### Material shown

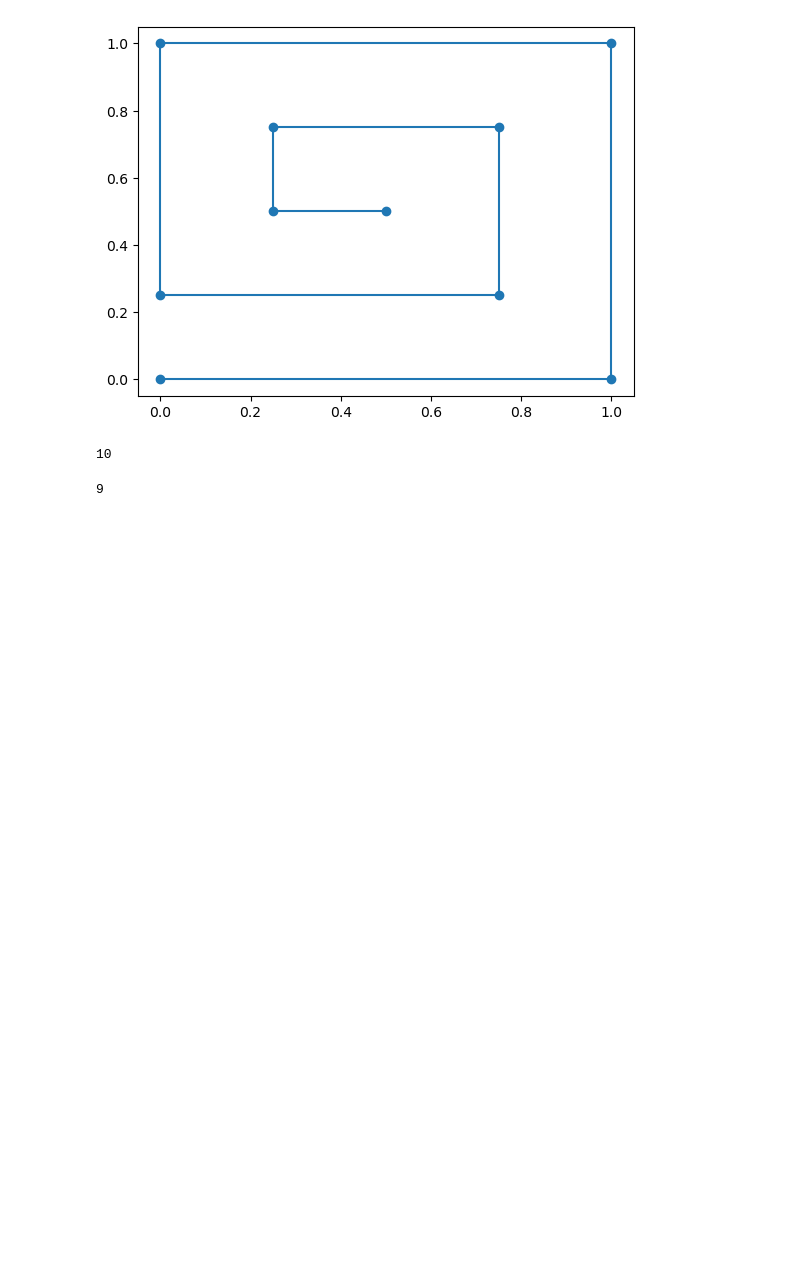
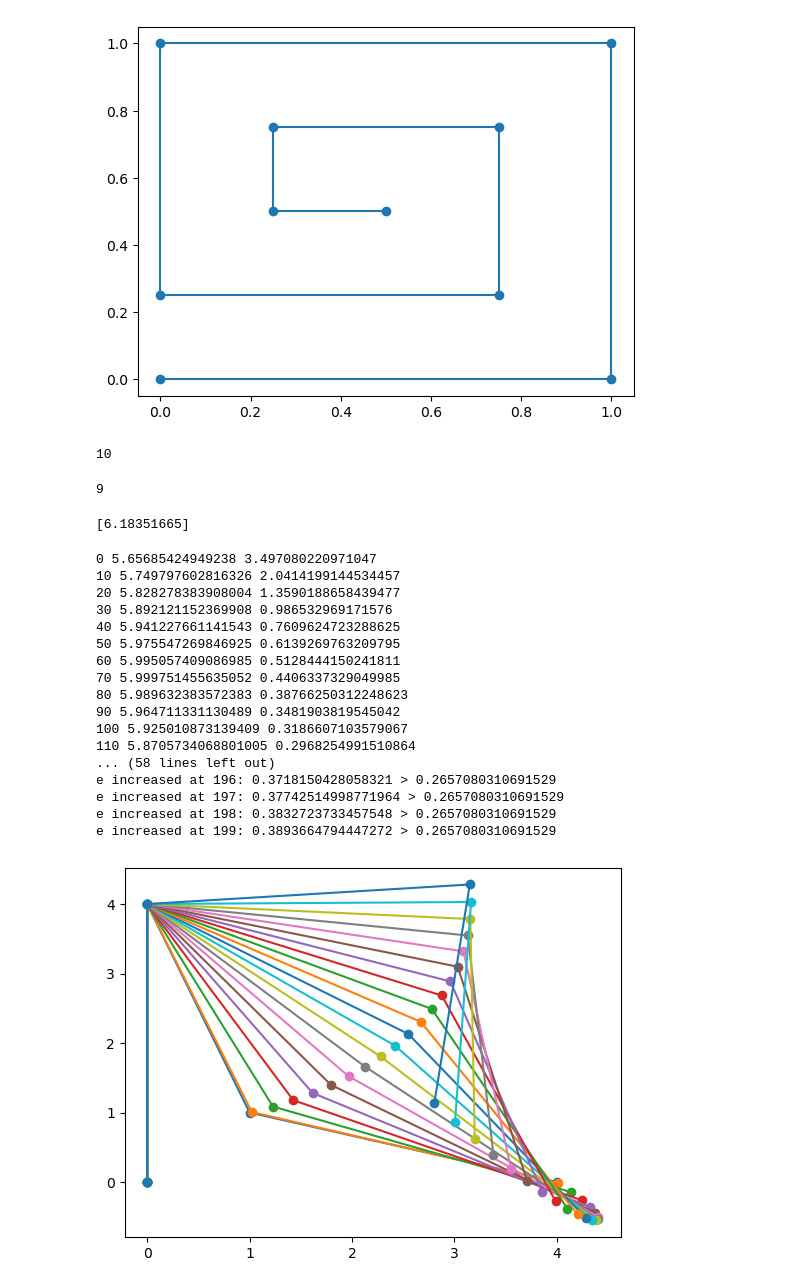
Before and after one commit to Baelyk/CarpentersRule, a Jupyter notebook: python/angle_configuration.ipynb, the cells around one changed output. Saved outputs shown, nothing was run; the diff lists cells and outputs as text; code cells hidden in the pictures; blank space fills up the shorter version.

```diff
--- a/python/angle_configuration.ipynb
+++ b/python/angle_configuration.ipynb
@@ -41,4 +55,10 @@ def coords2angle(coords):
             theta = 2 * np.pi - theta
         thetas.append(theta)
     return np.array(thetas), np.array(lengths)
+# %%
+coords = np.array([[0,0], [10,-1]])
+angles, lengths = coords2angle(coords)
+print(angles)
+# %% [output]
+[6.18351665]
 # %%
@@ -89,2 +130,62 @@ def energy(coords):
+# %%
+def gradient_descent(coords, stepsize = 0.01):
+    gradient, E, angles, lengths = angle_gradient(coords)
+    new_angles = angles - stepsize * gradient / np.linalg.norm(gradient)
+    coords = angle2coords(new_angles, lengths)
+    return coords, new_angles, lengths, gradient, E
+
+coords = 4 * np.array([[0,0],[0,1],[1/4,1/4],[1,0]])
+# coords = np.array([[0.  , 0.  ],
+#        [1.  , 0.  ],
+#        [1.  , 1.  ],
+#        [0.  , 1.  ],
+#        [0.  , 0.25],
+#        [0.75, 0.25],
+#        [0.75, 0.75],
+#        [0.25, 0.75],
+#        [0.25, 0.5 ],
+#        [0.5 , 0.5 ]])
+# coords = np.array([[0,0], [1,0], [1,1]])
+correct_lens = [np.linalg.norm(coords[i]-coords[i-1]) for i in range(1, len(coords))]
+
+plt.plot([i[0] for i in coords[:]],[i[1] for i in coords[:]], '-o')
+
+i = 0
+prev_energy = 999999
+while i<200:
+    tolerance = 0.01
+#     print(i)
+    coords, angles, lengths, gradient, ener = gradient_descent(coords, stepsize=0.01)
+    if i>5 and ener - prev_energy > 1e-5:
+        print(f'e increased at {i}: {ener} > {prev_energy}')
+#         break
+    else:
+        prev_energy = ener
+    if i % 10 == 0:
+        plt.plot([i[0] for i in coords[:]],[i[1] for i in coords[:]], '-o')
+        print(f"{i} {np.linalg.norm(gradient)}", end=" ")
+        print(ener)
+    i += 1
+    if np.linalg.norm(gradient) < tolerance:
+        break
+# %% [output]
+0 5.65685424949238 3.497080220971047
+10 5.749797602816326 2.0414199144534457
+20 5.828278383908004 1.3590188658439477
+30 5.892121152369908 0.986532969171576
+40 5.941227661141543 0.7609624723288625
+50 5.975547269846925 0.6139269763209795
+60 5.995057409086985 0.5128444150241811
+70 5.999751455635052 0.4406337329049985
+80 5.989632383572383 0.38766250312248623
+90 5.964711331130489 0.3481903819545042
+100 5.925010873139409 0.3186607103579067
+110 5.8705734068801005 0.2968254991510864
+... (58 lines left out)
+e increased at 196: 0.3718150428058321 > 0.2657080310691529
+e increased at 197: 0.37742514998771964 > 0.2657080310691529
+e increased at 198: 0.3832723733457548 > 0.2657080310691529
+e increased at 199: 0.3893664794447272 > 0.2657080310691529
+[figure, added]
 # %%
 def gradient_descent(coords, stepsize = 0.01):
```
Also changed, not shown: parts of 13 cells of this notebook.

######

Task requirements:
Apart from the pictures, the material above has to be repeated exactly.

Written response:
Before and after one commit to Baelyk/CarpentersRule, a Jupyter notebook: python/angle_configuration.ipynb, the cells around one changed output. Saved outputs shown, nothing was run; the diff lists cells and outputs as text; code cells hidden in the pictures; blank space fills up the shorter version.

```diff
--- a/python/angle_configuration.ipynb
+++ b/python/angle_configuration.ipynb
@@ -41,4 +55,10 @@ def coords2angle(coords):
             theta = 2 * np.pi - theta
         thetas.append(theta)
     return np.array(thetas), np.array(lengths)
+# %%
+coords = np.array([[0,0], [10,-1]])
+angles, lengths = coords2angle(coords)
+print(angles)
+# %% [output]
+[6.18351665]
 # %%
@@ -89,2 +130,62 @@ def energy(coords):
+# %%
+def gradient_descent(coords, stepsize = 0.01):
+    gradient, E, angles, lengths = angle_gradient(coords)
+    new_angles = angles - stepsize * gradient / np.linalg.norm(gradient)
+    coords = angle2coords(new_angles, lengths)
+    return coords, new_angles, lengths, gradient, E
+
+coords = 4 * np.array([[0,0],[0,1],[1/4,1/4],[1,0]])
+# coords = np.array([[0.  , 0.  ],
+#        [1.  , 0.  ],
+#        [1.  , 1.  ],
+#        [0.  , 1.  ],
+#        [0.  , 0.25],
+#        [0.75, 0.25],
+#        [0.75, 0.75],
+#        [0.25, 0.75],
+#        [0.25, 0.5 ],
+#        [0.5 , 0.5 ]])
+# coords = np.array([[0,0], [1,0], [1,1]])
+correct_lens = [np.linalg.norm(coords[i]-coords[i-1]) for i in range(1, len(coords))]
+
+plt.plot([i[0] for i in coords[:]],[i[1] for i in coords[:]], '-o')
+
+i = 0
+prev_energy = 999999
+while i<200:
+    tolerance = 0.01
+#     print(i)
+    coords, angles, lengths, gradient, ener = gradient_descent(coords, stepsize=0.01)
+    if i>5 and ener - prev_energy > 1e-5:
+        print(f'e increased at {i}: {ener} > {prev_energy}')
+#         break
+    else:
+        prev_energy = ener
+    if i % 10 == 0:
+        plt.plot([i[0] for i in coords[:]],[i[1] for i in coords[:]], '-o')
+        print(f"{i} {np.linalg.norm(gradient)}", end=" ")
+        print(ener)
+    i += 1
+    if np.linalg.norm(gradient) < tolerance:
+        break
+# %% [output]
+0 5.65685424949238 3.497080220971047
+10 5.749797602816326 2.0414199144534457
+20 5.828278383908004 1.3590188658439477
+30 5.892121152369908 0.986532969171576
+40 5.941227661141543 0.7609624723288625
+50 5.975547269846925 0.6139269763209795
+60 5.995057409086985 0.5128444150241811
+70 5.999751455635052 0.4406337329049985
+80 5.989632383572383 0.38766250312248623
+90 5.964711331130489 0.3481903819545042
+100 5.925010873139409 0.3186607103579067
+110 5.8705734068801005 0.2968254991510864
+... (58 lines left out)
+e increased at 196: 0.3718150428058321 > 0.2657080310691529
+e increased at 197: 0.37742514998771964 > 0.2657080310691529
+e increased at 198: 0.3832723733457548 > 0.2657080310691529
+e increased at 199: 0.3893664794447272 > 0.2657080310691529
+[figure, added]
 # %%
 def gradient_descent(coords, stepsize = 0.01):
```
Also changed, not shown: parts of 13 cells of this notebook.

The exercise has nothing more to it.